I’m not going to come down the middle in this, I’m going to disagree with both of them. The focus on an individual decision regarding something that effects only the individual (superannuation) misses the point of common sense beliefs – and isn’t the best way for Scott to make his claim regarding the difference between “truth” and “plausibility”. Remember, beliefs include our beliefs about others – and how this corresponds to (and can be valued as) aggregate action.
I’ve written about common sense and economics before. To quote wikipedia.
“Common sense is a basic ability to perceive, understand, and judge things which is shared by (“common to”) nearly all people, and can be reasonably expected of nearly all people without any need for debate”
As a result, common sense is a theory of belief formation – not just beliefs regarding your own actions, but beliefs regarding the actions of those around you.
I see Kiwiblog cat calling the Labour party as Communist, because it wants to have a bunch of policy settings that are seen as either common or at least admissible nowadays – but were revolutionary in the mid-nineteenth century.
I honestly don’t see the point in doing this. The Cold War is over now, and both social and physical scientists are finally getting free of the constraints inherited from that period. To say that the Cold War constrained and influenced the debate on what to research, and the rhetoric to use, would be an understatement.

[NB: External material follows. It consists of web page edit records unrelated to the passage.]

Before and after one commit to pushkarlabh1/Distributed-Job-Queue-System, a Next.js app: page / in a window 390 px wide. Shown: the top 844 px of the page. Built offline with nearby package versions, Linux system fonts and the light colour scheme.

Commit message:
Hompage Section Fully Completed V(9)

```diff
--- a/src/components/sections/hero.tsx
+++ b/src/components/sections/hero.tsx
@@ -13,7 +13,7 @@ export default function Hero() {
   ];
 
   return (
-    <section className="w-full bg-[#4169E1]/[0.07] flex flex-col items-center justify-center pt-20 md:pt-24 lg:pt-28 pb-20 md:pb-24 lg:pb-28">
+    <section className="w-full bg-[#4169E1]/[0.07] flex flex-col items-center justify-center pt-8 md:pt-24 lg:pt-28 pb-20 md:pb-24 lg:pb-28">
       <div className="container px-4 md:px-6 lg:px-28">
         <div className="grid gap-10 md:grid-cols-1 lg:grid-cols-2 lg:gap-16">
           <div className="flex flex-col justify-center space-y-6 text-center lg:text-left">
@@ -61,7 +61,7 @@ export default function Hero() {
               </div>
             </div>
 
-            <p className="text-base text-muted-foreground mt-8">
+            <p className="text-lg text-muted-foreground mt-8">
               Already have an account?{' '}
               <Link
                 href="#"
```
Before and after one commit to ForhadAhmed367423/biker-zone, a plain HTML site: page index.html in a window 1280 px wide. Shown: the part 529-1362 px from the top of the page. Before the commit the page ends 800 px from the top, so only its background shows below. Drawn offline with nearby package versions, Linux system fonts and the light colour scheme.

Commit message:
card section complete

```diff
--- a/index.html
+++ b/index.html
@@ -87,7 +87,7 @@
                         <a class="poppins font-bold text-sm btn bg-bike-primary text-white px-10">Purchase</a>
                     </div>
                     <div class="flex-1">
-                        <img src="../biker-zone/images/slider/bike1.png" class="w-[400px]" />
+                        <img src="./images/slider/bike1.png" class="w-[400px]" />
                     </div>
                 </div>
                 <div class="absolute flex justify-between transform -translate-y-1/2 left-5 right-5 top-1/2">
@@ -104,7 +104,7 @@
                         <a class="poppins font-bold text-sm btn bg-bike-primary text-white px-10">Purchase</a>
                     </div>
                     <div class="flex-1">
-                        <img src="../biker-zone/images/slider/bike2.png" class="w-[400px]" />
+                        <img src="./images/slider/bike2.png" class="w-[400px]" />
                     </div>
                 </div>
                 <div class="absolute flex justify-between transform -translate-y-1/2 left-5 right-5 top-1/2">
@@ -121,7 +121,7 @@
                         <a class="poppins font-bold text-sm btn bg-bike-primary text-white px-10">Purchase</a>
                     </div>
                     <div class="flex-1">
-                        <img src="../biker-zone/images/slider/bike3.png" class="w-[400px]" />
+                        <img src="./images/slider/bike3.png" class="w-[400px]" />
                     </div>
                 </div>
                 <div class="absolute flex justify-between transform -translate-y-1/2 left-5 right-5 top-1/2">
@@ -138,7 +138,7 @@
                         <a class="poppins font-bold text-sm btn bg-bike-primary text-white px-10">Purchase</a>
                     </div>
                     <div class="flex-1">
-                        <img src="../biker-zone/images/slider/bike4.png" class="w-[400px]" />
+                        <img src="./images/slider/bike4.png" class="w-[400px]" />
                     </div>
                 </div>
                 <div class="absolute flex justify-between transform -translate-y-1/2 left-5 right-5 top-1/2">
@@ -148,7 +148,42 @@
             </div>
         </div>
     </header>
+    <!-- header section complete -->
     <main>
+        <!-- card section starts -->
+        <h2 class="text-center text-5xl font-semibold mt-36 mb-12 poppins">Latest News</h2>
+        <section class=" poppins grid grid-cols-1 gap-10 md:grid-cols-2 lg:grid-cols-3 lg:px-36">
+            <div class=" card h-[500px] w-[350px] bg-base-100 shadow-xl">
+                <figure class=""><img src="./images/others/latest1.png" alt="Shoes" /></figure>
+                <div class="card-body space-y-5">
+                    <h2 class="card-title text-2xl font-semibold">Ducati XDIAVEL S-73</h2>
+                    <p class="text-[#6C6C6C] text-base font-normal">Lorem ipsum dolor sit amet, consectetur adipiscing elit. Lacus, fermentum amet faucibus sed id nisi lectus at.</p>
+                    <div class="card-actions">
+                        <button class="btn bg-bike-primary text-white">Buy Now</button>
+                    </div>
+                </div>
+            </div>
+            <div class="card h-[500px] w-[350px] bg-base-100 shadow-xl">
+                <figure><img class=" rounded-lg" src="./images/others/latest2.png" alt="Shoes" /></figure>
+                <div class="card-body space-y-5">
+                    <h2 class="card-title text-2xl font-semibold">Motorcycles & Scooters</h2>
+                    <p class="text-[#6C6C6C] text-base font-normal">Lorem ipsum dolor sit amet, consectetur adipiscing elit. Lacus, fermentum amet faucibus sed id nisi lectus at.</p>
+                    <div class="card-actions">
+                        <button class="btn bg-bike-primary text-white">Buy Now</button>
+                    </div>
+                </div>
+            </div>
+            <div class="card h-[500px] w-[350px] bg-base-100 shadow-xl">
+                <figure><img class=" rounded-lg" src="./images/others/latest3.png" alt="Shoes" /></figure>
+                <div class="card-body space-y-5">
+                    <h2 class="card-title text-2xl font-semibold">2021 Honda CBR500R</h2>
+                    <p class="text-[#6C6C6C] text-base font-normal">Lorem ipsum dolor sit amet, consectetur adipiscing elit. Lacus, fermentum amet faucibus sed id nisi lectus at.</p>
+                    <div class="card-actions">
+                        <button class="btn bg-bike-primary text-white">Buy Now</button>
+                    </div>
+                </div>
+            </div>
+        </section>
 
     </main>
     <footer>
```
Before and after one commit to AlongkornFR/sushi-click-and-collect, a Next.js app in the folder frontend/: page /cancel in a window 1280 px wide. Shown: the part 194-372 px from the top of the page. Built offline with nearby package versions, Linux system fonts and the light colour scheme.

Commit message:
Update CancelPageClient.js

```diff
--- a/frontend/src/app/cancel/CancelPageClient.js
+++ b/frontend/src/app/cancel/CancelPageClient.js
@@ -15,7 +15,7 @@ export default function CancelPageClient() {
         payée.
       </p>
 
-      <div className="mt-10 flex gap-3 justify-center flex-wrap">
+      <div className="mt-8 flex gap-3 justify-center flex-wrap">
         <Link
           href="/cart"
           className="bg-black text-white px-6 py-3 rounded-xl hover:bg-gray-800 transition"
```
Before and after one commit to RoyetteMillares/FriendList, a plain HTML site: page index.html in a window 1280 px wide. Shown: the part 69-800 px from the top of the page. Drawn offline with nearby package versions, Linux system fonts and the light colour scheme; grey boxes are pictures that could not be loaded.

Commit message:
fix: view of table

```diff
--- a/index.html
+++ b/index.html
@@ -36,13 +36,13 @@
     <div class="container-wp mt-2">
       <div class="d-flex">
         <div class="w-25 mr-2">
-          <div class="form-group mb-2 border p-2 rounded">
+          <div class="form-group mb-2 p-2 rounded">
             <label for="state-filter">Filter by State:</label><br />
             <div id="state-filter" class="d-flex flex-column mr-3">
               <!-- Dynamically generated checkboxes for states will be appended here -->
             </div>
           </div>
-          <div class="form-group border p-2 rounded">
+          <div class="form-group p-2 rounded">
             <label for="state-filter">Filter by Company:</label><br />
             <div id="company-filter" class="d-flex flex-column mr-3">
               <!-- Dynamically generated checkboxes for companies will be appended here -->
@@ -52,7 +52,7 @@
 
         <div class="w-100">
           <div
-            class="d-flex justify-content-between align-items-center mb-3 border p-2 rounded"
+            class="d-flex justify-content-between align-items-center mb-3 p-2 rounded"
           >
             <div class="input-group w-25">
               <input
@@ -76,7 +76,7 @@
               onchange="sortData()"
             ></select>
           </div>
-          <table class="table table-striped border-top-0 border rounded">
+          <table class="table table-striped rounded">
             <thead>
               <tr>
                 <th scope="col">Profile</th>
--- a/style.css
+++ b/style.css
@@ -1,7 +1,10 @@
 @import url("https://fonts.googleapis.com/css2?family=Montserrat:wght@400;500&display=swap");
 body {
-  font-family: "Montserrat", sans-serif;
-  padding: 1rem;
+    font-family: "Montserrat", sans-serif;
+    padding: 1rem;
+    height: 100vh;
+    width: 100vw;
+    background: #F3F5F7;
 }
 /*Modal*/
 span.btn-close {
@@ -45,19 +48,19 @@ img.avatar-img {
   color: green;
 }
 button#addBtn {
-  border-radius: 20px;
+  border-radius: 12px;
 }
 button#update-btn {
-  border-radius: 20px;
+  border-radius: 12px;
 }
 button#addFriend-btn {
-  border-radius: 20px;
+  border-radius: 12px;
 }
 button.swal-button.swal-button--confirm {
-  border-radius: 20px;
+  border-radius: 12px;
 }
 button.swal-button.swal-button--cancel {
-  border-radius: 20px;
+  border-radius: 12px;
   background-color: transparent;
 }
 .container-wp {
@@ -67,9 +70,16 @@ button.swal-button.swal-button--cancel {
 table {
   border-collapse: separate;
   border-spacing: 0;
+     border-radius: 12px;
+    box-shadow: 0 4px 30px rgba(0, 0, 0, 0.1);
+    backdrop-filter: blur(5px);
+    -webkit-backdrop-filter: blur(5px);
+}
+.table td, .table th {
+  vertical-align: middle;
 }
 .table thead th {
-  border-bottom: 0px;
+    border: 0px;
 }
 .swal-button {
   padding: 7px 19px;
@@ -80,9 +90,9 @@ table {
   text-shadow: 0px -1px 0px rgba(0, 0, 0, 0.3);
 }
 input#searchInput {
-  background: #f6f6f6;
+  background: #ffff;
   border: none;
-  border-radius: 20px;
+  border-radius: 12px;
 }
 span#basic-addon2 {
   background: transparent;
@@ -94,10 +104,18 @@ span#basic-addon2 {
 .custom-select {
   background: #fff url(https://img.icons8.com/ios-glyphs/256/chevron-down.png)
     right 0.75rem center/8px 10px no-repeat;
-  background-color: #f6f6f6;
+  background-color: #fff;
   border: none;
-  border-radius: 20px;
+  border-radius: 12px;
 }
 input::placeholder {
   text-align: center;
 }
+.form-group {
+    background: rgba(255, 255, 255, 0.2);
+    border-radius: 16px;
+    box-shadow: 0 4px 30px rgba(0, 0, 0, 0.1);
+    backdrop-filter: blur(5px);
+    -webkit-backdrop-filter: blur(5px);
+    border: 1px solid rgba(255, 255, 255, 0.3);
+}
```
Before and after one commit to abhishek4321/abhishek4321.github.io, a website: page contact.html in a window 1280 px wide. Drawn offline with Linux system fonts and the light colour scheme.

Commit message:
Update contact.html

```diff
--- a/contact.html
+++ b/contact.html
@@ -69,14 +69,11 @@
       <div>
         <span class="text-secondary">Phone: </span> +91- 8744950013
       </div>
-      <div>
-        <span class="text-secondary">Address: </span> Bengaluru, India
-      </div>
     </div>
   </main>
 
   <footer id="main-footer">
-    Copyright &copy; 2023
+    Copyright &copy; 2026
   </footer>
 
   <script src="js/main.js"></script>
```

Just read a biography on scientists during the period (eg Lakatos), or listen to an interview where Piketty talks about his willingness to discuss trends in capital to output ratios – with the Cold War open we can have a more open and honest discussion on trade-offs.
Honestly, calling someone out as Communist nowadays means as much as calling them Nazi, I can’t help but ignore whatever is being said. This is a pity, as inherent in the extremes of Nazism and Communism were negative attributes that can easily be underplayed in policy – ignoring the agency, and value, of the individual. Instead of cat calling, it is probably better to make arguments along this line 😉
Here I am not trying to say we can’t disagree with social policies, I’m just saying it is possible to do so on merit. This is why the discussions about trade-offs, and the limits to knowledge, are what matters. Furthermore, collectivist thinking is not solely the domain of obvious social policy, but other views that may seem right of centre. Thinking about trade-offs makes this clearer.
Now, my impression is that social scientists and economists had it a bit better than physical scientists – a lot of economists had Communist sympathies, and fell in love with the managerialist command and control nature of policy. Furthermore, they saw themselves as these (high status) managers. This would be a trend that is of genuine concern as it would involve managerialism and valuing the individual as a unit (or production or health), rather than through their capability to live a good life. These arguments deserve thought, not cheeky political gamesmanship!